### TASK TO CARRY OUT
After locating the line that contains "The last was saved 9 s later.", restate it and each later line word for word through the end of the records.

------------------------------------------------

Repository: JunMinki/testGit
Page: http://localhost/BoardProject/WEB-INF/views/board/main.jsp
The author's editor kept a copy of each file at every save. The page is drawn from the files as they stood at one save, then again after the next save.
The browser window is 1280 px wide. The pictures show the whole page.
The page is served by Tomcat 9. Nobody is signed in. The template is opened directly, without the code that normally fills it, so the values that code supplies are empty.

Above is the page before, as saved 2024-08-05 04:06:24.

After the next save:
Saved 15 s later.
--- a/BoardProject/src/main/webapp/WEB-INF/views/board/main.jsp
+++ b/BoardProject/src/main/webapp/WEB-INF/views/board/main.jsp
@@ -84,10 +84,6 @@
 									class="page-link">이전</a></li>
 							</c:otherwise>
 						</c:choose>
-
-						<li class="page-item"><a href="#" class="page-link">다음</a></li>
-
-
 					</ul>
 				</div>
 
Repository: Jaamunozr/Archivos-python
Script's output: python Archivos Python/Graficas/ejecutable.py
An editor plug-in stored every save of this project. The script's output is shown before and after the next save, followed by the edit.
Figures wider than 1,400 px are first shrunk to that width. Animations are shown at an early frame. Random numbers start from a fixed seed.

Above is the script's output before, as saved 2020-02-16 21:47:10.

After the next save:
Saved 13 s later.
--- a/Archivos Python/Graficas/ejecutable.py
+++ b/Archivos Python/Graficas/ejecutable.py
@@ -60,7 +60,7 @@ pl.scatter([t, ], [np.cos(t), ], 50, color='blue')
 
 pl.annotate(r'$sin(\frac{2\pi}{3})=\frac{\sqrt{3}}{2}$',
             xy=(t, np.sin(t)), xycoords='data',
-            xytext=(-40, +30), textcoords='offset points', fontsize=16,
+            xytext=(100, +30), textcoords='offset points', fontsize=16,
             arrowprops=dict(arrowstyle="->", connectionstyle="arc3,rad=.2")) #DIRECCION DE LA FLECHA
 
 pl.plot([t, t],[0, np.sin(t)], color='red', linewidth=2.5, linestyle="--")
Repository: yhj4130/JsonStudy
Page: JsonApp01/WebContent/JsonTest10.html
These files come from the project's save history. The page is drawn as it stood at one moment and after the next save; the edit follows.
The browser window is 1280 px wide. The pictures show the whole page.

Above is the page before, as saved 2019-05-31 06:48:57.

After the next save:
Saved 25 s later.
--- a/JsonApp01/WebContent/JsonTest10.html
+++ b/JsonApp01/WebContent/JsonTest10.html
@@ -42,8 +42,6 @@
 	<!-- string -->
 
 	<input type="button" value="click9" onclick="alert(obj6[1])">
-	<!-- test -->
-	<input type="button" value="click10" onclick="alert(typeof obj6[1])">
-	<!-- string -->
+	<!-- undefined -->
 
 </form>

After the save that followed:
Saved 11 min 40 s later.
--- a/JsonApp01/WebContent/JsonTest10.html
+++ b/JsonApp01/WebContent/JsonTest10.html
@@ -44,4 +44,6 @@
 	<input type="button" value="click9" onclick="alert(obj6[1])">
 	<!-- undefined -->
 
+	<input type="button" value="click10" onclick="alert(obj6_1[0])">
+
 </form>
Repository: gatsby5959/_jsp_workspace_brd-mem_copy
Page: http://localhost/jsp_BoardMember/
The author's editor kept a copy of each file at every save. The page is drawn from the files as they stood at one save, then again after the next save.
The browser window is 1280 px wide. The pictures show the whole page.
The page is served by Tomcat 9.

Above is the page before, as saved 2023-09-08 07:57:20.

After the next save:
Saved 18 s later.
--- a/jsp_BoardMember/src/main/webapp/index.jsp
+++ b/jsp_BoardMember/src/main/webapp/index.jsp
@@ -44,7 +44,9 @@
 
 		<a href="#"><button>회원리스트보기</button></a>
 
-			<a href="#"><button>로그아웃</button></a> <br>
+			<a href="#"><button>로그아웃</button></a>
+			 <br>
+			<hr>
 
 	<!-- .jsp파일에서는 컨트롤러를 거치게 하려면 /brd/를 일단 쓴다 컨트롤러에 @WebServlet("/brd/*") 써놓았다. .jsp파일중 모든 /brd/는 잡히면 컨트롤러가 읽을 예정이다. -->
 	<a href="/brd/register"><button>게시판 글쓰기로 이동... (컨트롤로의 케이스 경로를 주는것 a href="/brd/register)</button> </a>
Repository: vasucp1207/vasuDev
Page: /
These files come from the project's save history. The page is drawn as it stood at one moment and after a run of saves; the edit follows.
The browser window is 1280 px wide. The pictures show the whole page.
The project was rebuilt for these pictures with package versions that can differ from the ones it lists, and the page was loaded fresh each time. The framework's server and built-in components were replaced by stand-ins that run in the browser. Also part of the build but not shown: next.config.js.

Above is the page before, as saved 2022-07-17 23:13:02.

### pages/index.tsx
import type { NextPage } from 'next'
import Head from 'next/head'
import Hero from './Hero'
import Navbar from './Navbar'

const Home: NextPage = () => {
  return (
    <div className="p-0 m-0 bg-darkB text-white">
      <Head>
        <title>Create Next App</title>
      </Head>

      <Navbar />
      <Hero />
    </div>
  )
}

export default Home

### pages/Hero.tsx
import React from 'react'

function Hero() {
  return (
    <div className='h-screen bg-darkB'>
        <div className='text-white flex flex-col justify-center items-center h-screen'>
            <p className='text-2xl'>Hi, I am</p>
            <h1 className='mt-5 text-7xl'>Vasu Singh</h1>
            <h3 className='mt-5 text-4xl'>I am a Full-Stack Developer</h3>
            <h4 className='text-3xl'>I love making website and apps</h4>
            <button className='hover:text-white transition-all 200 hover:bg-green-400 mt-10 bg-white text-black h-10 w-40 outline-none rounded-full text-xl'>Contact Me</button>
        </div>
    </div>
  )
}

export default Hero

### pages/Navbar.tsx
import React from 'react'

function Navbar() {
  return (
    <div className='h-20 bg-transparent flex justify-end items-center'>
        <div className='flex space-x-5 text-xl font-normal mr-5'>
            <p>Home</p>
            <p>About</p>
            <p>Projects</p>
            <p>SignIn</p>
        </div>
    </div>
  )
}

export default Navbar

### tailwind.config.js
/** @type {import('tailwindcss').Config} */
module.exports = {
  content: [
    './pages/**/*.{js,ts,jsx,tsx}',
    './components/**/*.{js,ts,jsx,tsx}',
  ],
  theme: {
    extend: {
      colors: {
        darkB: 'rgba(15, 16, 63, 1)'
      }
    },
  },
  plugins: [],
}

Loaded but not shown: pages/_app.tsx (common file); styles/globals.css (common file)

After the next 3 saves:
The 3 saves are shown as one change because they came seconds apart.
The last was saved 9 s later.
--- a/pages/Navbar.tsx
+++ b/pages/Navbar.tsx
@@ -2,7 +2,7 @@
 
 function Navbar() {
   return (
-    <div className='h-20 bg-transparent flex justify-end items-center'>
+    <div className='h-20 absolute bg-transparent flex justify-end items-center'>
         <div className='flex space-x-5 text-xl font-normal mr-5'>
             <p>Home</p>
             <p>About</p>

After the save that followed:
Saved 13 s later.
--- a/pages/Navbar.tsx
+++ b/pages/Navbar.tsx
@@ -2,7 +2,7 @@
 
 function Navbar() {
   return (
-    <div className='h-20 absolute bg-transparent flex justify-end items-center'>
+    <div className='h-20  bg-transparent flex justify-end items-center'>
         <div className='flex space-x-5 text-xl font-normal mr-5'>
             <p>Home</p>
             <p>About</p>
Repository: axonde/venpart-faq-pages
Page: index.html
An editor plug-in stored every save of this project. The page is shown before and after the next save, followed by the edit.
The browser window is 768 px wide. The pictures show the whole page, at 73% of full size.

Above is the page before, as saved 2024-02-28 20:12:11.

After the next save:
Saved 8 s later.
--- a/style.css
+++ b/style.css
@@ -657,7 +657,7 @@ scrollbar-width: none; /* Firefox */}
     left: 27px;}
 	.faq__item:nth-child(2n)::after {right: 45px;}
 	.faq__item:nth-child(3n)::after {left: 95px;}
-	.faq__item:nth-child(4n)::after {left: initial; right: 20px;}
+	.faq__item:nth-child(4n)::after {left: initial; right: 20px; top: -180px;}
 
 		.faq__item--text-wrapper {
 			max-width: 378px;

------------------------------------------------

### TASK SOLUTION
The last was saved 9 s later.
--- a/pages/Navbar.tsx
+++ b/pages/Navbar.tsx
@@ -2,7 +2,7 @@
 
 function Navbar() {
   return (
-    <div className='h-20 bg-transparent flex justify-end items-center'>
+    <div className='h-20 absolute bg-transparent flex justify-end items-center'>
         <div className='flex space-x-5 text-xl font-normal mr-5'>
             <p>Home</p>
             <p>About</p>

After the save that followed:
Saved 13 s later.
--- a/pages/Navbar.tsx
+++ b/pages/Navbar.tsx
@@ -2,7 +2,7 @@
 
 function Navbar() {
   return (
-    <div className='h-20 absolute bg-transparent flex justify-end items-center'>
+    <div className='h-20  bg-transparent flex justify-end items-center'>
         <div className='flex space-x-5 text-xl font-normal mr-5'>
             <p>Home</p>
             <p>About</p>
Repository: axonde/venpart-faq-pages
Page: index.html
An editor plug-in stored every save of this project. The page is shown before and after the next save, followed by the edit.
The browser window is 768 px wide. The pictures show the whole page, at 73% of full size.

Above is the page before, as saved 2024-02-28 20:12:11.

After the next save:
Saved 8 s later.
--- a/style.css
+++ b/style.css
@@ -657,7 +657,7 @@ scrollbar-width: none; /* Firefox */}
     left: 27px;}
 	.faq__item:nth-child(2n)::after {right: 45px;}
 	.faq__item:nth-child(3n)::after {left: 95px;}
-	.faq__item:nth-child(4n)::after {left: initial; right: 20px;}
+	.faq__item:nth-child(4n)::after {left: initial; right: 20px; top: -180px;}
 
 		.faq__item--text-wrapper {
 			max-width: 378px;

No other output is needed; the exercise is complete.